oil-for-food program is a key component of the Administration's Iraq
strategy. It helps us in three ways:

First, and most important, the program addresses the humanitarian
needs of the Iraqi people. Although the importation of food and
medicine was always allowed under the sanctions imposed on Iraq after
the Gulf war, Iraq was unwilling to take full advantage of the
program. This allowed Iraq to starve its own people and blame the
sanctions for their suffering. Under the oil-for-food program, we have
taken this excuse away from Saddam -- instead using the proceeds of
Iraqi oil sales to feed, clothe and otherwise aid the Iraqi people.
Iraq has imported -- under UN supervision -- $2.75 billion dollars
worth of food, over $500 million dollars worth of medicine and $400
million dollars worth of supplies for water, sanitation, electricity
and education. As a result, the average daily food ration for the
Iraqi population has risen from 1275 calories a day in 1996 to 2100
calories today.

Second, our support for the oil-for-food program has helped us
maintain sanctions imposed on Iraq by the United Nations.
Undersecretary Pickering will expand on this point, but let me say
that we would have a harder time keeping UN sanctions in place and
enforced without this program, and multilateral sanctions are central
to our efforts to contain Saddam.

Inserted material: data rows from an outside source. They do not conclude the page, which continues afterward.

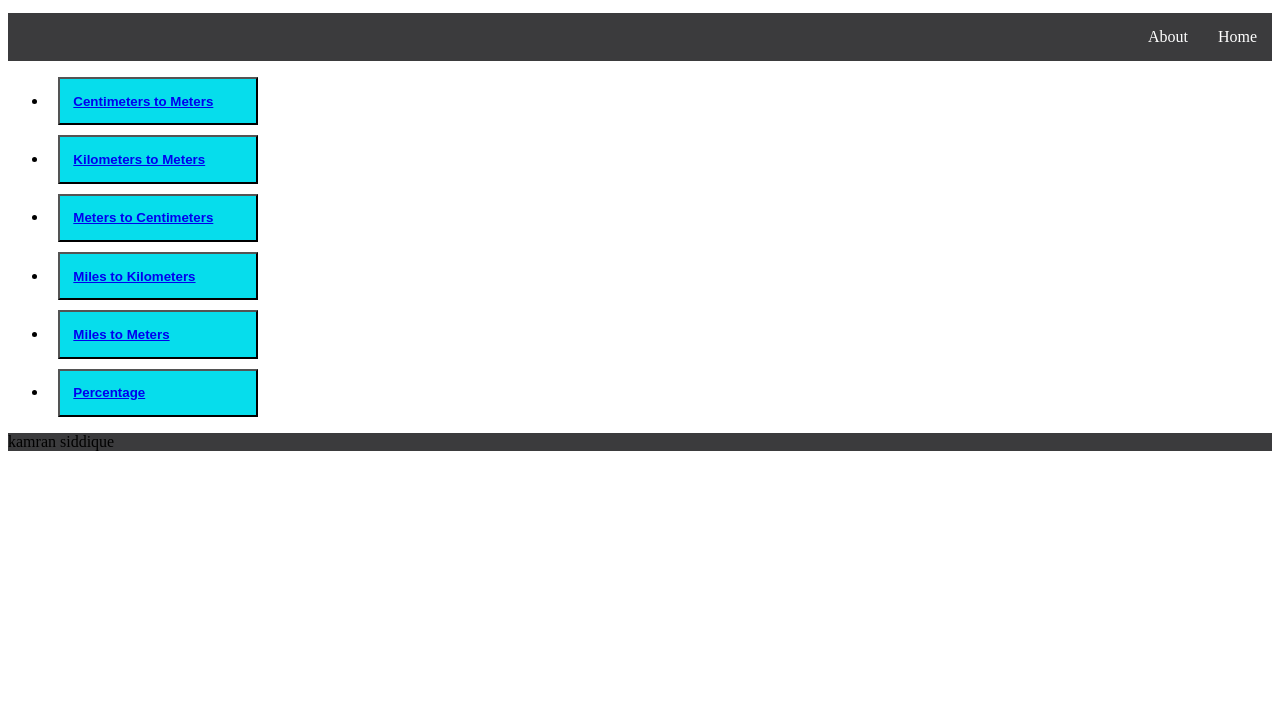
Repository: Kamrangujjar85112/Length-Converter
Page: html/home.html
An editor plug-in stored every save of this project. The page is shown before and after the next save, followed by the edit.
The browser window is 1280 px wide. The pictures show the whole page.

Above is the page before, as saved 2022-01-21 03:20:38.

### html/home.html
<!-- home -->
<!DOCTYPE html>
<html lang="en">
<head>
    <meta charset="UTF-8">
    <meta http-equiv="X-UA-Compatible" content="IE=edge">
    <meta name="viewport" content="width=device-width, initial-scale=1.0">
    <title>Home</title>
    <link rel="stylesheet" href="../css/style.css">

</head>
<body>
   <div class="header">
        <nav>
            <ul class="nav-ul">
                <li class="nav-li"><a href="#home">Home</a></li>
                <li class="nav-li"><a href="#about">About</a></li>
            </ul>
        </nav>
   </div>
   <div class="container">
       <ul>
           <li class="link">
               <button><a href="cm_km.html">Centimeters to Meters</a></button>
           </li>
           <li class="link">
               <button><a href="km_m.html">Kilometers to Meters</a></button>
           </li>
           <li class="link">
               <button><a href="m_cm.html">Meters to Centimeters</a></button>
           </li>
           <li class="link">
               <button><a href="mi_km.html">Miles to Kilometers</a></button>
           </li>
           <li class="link">
               <button><a href="mi_m.html">Miles to Meters</a></button>
           </li>
           <li class="link">
               <button><a href="percentage.html">Percentage</a></button>
           </li>
       </ul>
   </div>
   <div class="footer">
        <p>kamran siddique</p>
   </div>



</body>
</html>

### css/style.css
  body{
    padding-top: 5px;
    padding-bottom: 40px;
}
.header{
    top: 0;
    width: 100%;
    margin: 0;
    position: relative;

}
.nav-ul{
    list-style-type: none;
    margin: 0;
    padding: 30;
    overflow: hidden;
    background: rgb(59, 59, 61);
  }

  .nav-li {
    float: right;
    align-items: inherit;
  }

  .nav-li a {
    display: block;
    color: rgb(255, 255, 255);
    text-align:justify;
    padding: 15px 15px;
    text-decoration: none;
  }
  button {
    margin: 10px;
	padding: 1.1em 1em;
	font-weight:bold;
    width:200px;
    display: block;
    text-align:justify;
    background-color: #06ddec;
}
    button a:hover{
        background-color: #CA7E6F;
    }



  /* Change the link color to #111 (black) on hover */
  .nav-li a:hover {
    background-color: #0ac577;
  }
.footer{
    bottom: 0;
    width: 100%;
    position:relative;
    background: rgb(59, 59, 61);
}
/* Some more styles to beutify this example */

After the next save:
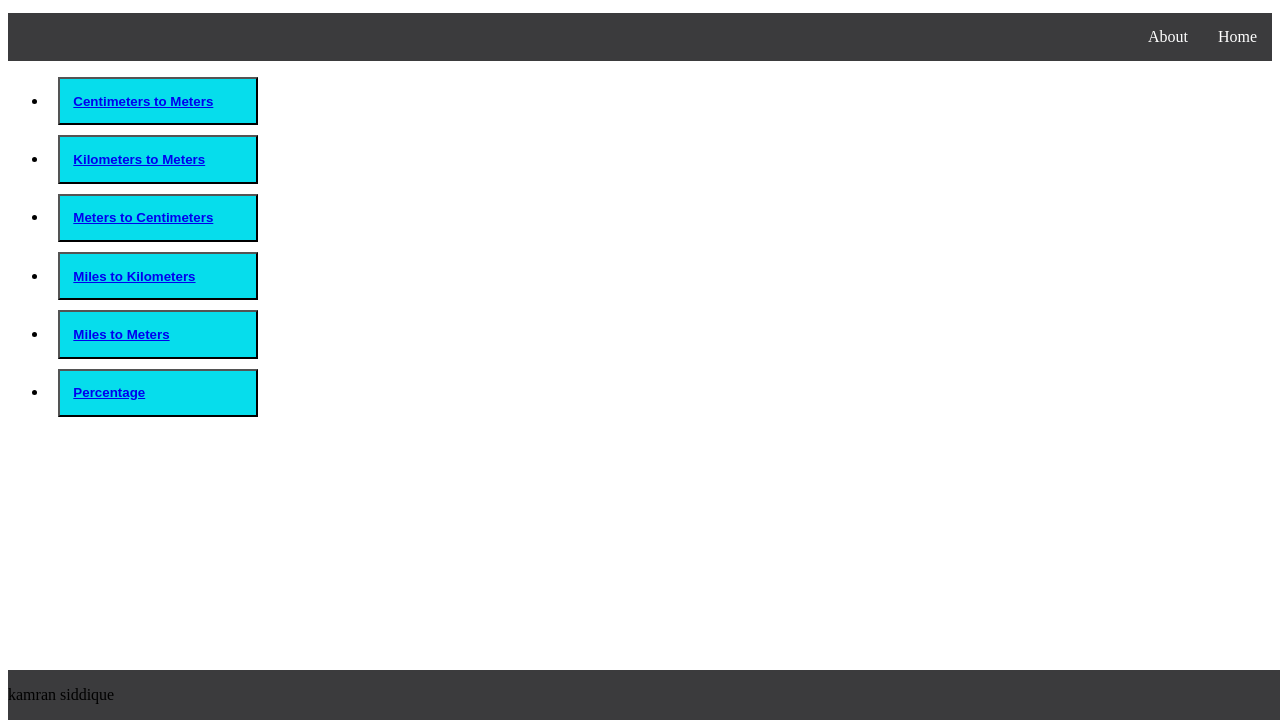
Saved 63 s later.
--- a/css/style.css
+++ b/css/style.css
@@ -51,7 +51,8 @@
 .footer{
     bottom: 0;
     width: 100%;
-    position:relative;
+    margin: 0;
+    position: fixed;
     background: rgb(59, 59, 61);
 }
 /* Some more styles to beutify this example */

Third, our concern for meeting the needs of the Iraqi people has been
crucial in getting Iraq's neighbors to support the actions we have had
to take against Saddam. The United States has always said sanctions
are aimed at the current Iraqi regime, not its people. The
oil-for-food program has been -- and remains -- evidence that we take
Saddam's responsibility to feed his population seriously, even when he
does not.

In conclusion, let me repeat that the oil-for-food program is a key
component of the Administration's Iraq policy, and is, therefore, key
to our national security. I understand the concerns some of you have
about the possible impacts this program has on domestic production. I
share your concerns about our domestic oil industry. We must balance
foreign policy objectives against domestic concerns. But, the best way
to help the domestic industry is to increase demand by helping to
re-build the Asian economy and to lower production costs at home. As
Secretary of Energy, I am determined to do whatever I can to alleviate
the economic harm that low oil prices have caused to our domestic oil
production. But I also believe it is important that Iraq's oil
revenues be used to relieve the suffering of the Iraqi people rather
than by Saddam Hussein for his own criminal purposes. We ensure this
result through the combination of sanctions and the oil-for-food
program. I look forward to working and consulting closely with the
members of these committees on both of these important energy and
national security goals.

Thank you for your attention and I look forward to your questions.